Facebook, founded in Cambridge Massachusetts, was barely two years old in 2006.  Twitter was just getting started in San Francisco.   We mentioned them in the book, of course - but our focus was primarily on the impact of 24-hour radio and television news, as well as blogs, which had forced journalists to greatly accelerate the pace at which they reported the news.  

 All speed, little light, has too often been the consequence of instant social media, argues Feldman. 

All speed, little light, has too often been the consequence of instant social media, argues Feldman. 

This acceleration led to mistakes - some small and relatively unimportant, others large and of potentially enormous consequence.   But what seemed fast in either 2006 or 2008 is positively snail-like today.  

In No Time to Think, we headed one chapter, “All the News Before It Happens.”  That is even truer now than it was when we went to press.

The iPhone, with its photo and video capability, has made potential “citizen journalists” of all of us.   But the emergence of instant social media, which mobile technology helped spread, has backed even the most staid of mainstream journalistic institutions into a corner.  

In this corner, rumor and innuendo sometimes pass for “news.”  That’s been the case in the past, of course.  What’s different today is that a new, more insidious ethic has taken hold - one that not only makes it okay to “report” things that turn out to be factually wrong, but almost relishes the notion that others (presumably our so called “citizen journalists”) will quickly catch the mistakes and correct them.  

This occasionally happens, to be sure - but not nearly enough.  And it is hardly the point. Getting it right, rather than being first, used to be the cherished standard.  Now, getting it first is often the goal: damn the facts, full speed ahead.

It is said that journalism is the first draft of history. But if this is so—and I think it is—then social media is the first letter (or perhaps the first 140 characters) in that history. The speed at which these characters now flow - going viral sometimes in mere minutes - is presenting journalists, not to mention the consuming public, with uncomfortable challenges.

We did not—and could not—argue in No Time to Think that the genie needed to be put back in the bottle.  Of course, it cannot, and I am not advancing that argument now.

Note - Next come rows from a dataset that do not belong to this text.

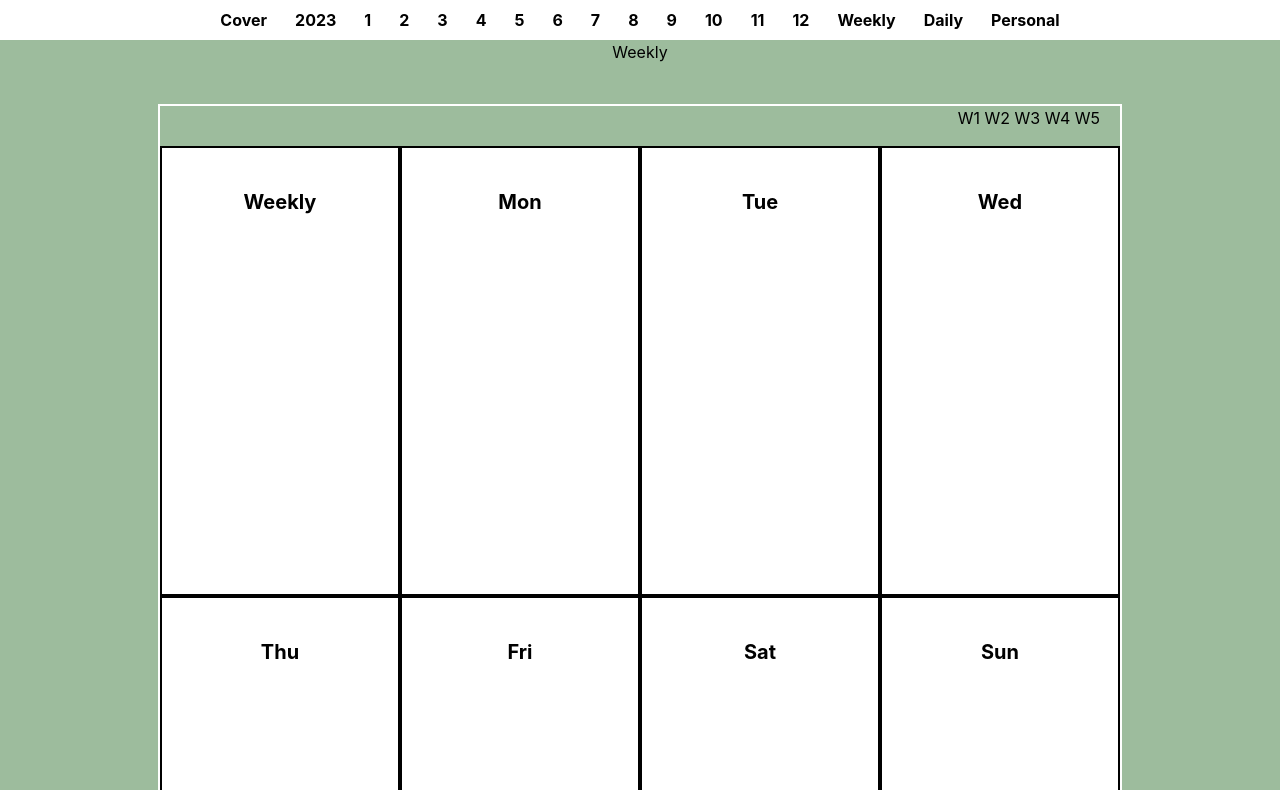
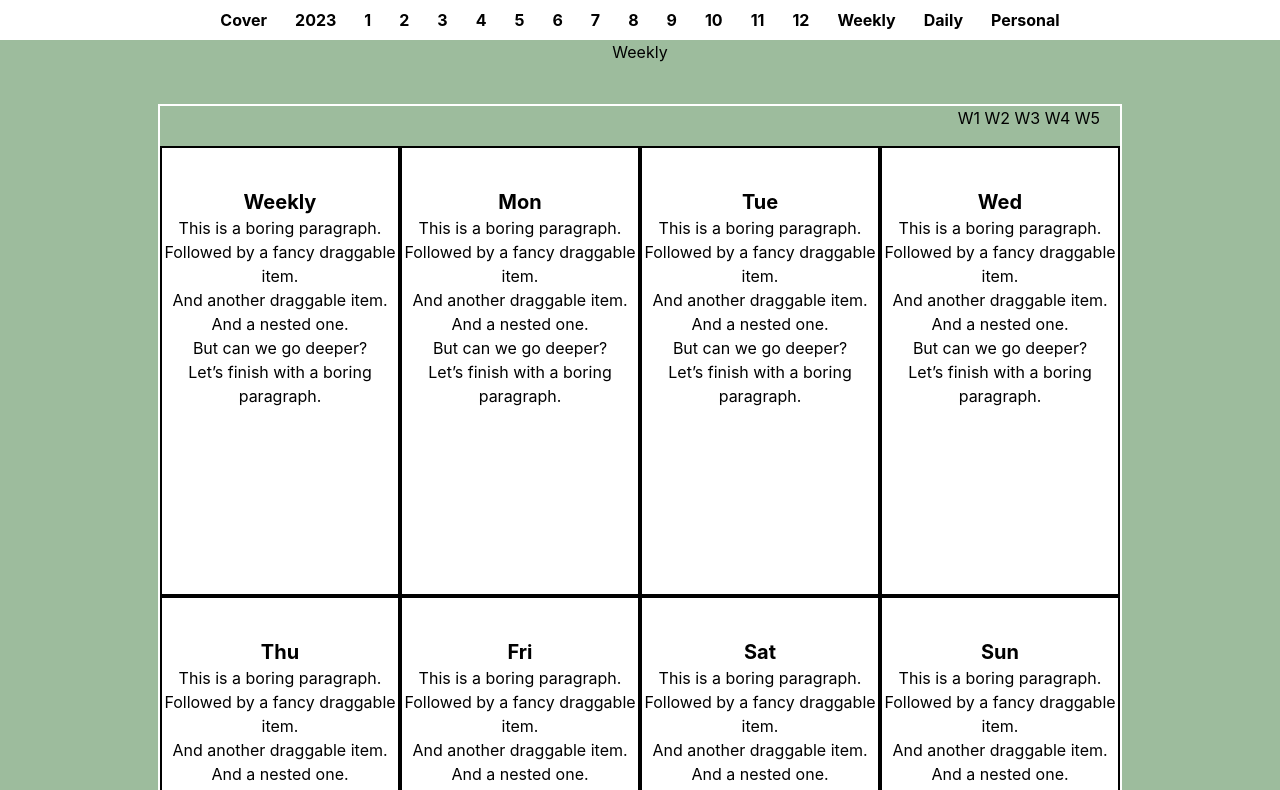
Before and after one commit to imfreeman1/diary-front, a Next.js app in the folder diary/: page /Weekly in a window 1280 px wide. Shown: the top 790 px of the page. Built offline with nearby package versions, Linux system fonts and the light colour scheme.

Commit message:
tiptap - draggable 사용

```diff
--- /dev/null
+++ b/diary/src/pages/Components/Weekly/DragHandle.jsx
@@ -0,0 +1,17 @@
+import React from "react";
+import { NodeViewContent, NodeViewWrapper } from "@tiptap/react";
+
+const DragHandle = () => {
+    return (
+      <NodeViewWrapper>
+        <div
+          contentEditable="false"
+          draggable="true"
+          data-drag-handle
+        />
+        <NodeViewContent/>
+      </NodeViewWrapper>
+    );
+  };
+
+export default DragHandle;
--- a/diary/src/pages/Components/Weekly/WeeklyDiaplay.jsx
+++ b/diary/src/pages/Components/Weekly/WeeklyDiaplay.jsx
@@ -1,10 +1,52 @@
 import React from 'react'
+import Paragraph from "@tiptap/extension-paragraph";
+import { useEditor, EditorContent, mergeAttributes, ReactNodeViewRenderer } from "@tiptap/react";
+import StarterKit from '@tiptap/starter-kit'
+import DragHandle from "./DragHandle";
+
+const CustomParagraph = Paragraph.extend({
+  draggable: true,
+  renderHTML({ HTMLAttributes }) {
+    return [
+      "p",
+      mergeAttributes(HTMLAttributes, { "data-type": "draggable-item" }),
+      0
+    ];
+  },
+  addNodeView() {
+    return ReactNodeViewRenderer(DragHandle);
+  }
+});
 
 const WeeklyDiaplay = ({day}) => {
+
+  const weekEditor = useEditor({
+        extensions: [
+          StarterKit,
+          CustomParagraph,
+        ],
+        content: `
+          <p>This is a boring paragraph.</p>
+          <div data-type="draggable-item">
+            <p>Followed by a fancy draggable item.</p>
+          </div>
+          <div data-type="draggable-item">
+            <p>And another draggable item.</p>
+            <div data-type="draggable-item">
+              <p>And a nested one.</p>
+              <div data-type="draggable-item">
+                <p>But can we go deeper?</p>
+              </div>
+            </div>
+          </div>
+          <p>Let’s finish with a boring paragraph.</p>
+        `,
+  })
+
   return (
     <div className='w-[240px] h-[450px] bg-white border-2 border-black border-solid'>
-        <div className='text-xl font-bold mt-10'>{day}
-        </div>
+        <div className='text-xl font-bold mt-10'>{day}</div>
+        <EditorContent editor={weekEditor}></EditorContent>
     </div>
   )
 }
--- a/diary/src/pages/Weekly.jsx
+++ b/diary/src/pages/Weekly.jsx
@@ -1,10 +1,11 @@
-import React from 'react'
+import React, { StrictMode } from 'react'
 import WeeklyDiaplay from './Components/Weekly/WeeklyDiaplay'
 
 const Weekly = () => {
     const days = ["Weekly", "Mon", "Tue", "Wed", "Thu", "Fri", "Sat", "Sun"]
 
   return (
+    <StrictMode>
     <div className='h-screen bg-[#9DBC9D] text-center'>Weekly
         <div className='w-fit h-fit border-2 border-white border-solid mt-10 mx-auto'>
             <div className='h-10 text-right mr-5'> W1 W2 W3 W4 W5 </div>
@@ -15,6 +16,7 @@ const Weekly = () => {
             </div>
         </div>
     </div>
+    </StrictMode>
   )
 }
 
```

The world we have is the world in which we all must live. 

It's self-evident that speed has always shaped journalism: the telegraph was faster than the pigeon; radio and television carried information at the speeds of sound and light.  

And yet, serious journalistic institutions tried to, and did, maintain standards to restrain the compelling desire to get the news out quickly at the expense of facts.  We did, after all, still control the microphones and cameras and transmitters that carried our stories to the far corners of the globe.  

We still do.   Which is what makes the current rush to be first, rather than right, so unnecessary.  

If we were to update our book, we would no doubt subtitle it, “The Menace of Media—and Social Media—Speed and the 24-second News Cycle.”  Alas, by today’s questionable standards, even 24 seconds may be too slow.

Charles Feldman, special consultant to Dunlop Media, spent 20 years as an investigative reporter at CNN.  He is based in Los Angeles.